• _WHAT IS NEEDED_
The answer is the set of lines that include "README", copied from the data below.

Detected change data
_ _ _ _ _ _ _
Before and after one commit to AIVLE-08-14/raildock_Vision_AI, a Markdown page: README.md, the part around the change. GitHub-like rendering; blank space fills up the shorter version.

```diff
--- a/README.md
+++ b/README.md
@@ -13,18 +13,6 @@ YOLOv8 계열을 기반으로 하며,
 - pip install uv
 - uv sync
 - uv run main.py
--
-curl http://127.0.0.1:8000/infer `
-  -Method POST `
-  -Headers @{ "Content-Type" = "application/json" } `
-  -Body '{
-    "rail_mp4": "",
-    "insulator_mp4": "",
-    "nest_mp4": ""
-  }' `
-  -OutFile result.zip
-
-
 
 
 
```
_ _ _ _ _ _ _
• _ANSWER SECTION_
Before and after one commit to AIVLE-08-14/raildock_Vision_AI, a Markdown page: README.md, the part around the change. GitHub-like rendering; blank space fills up the shorter version.
--- a/README.md
+++ b/README.md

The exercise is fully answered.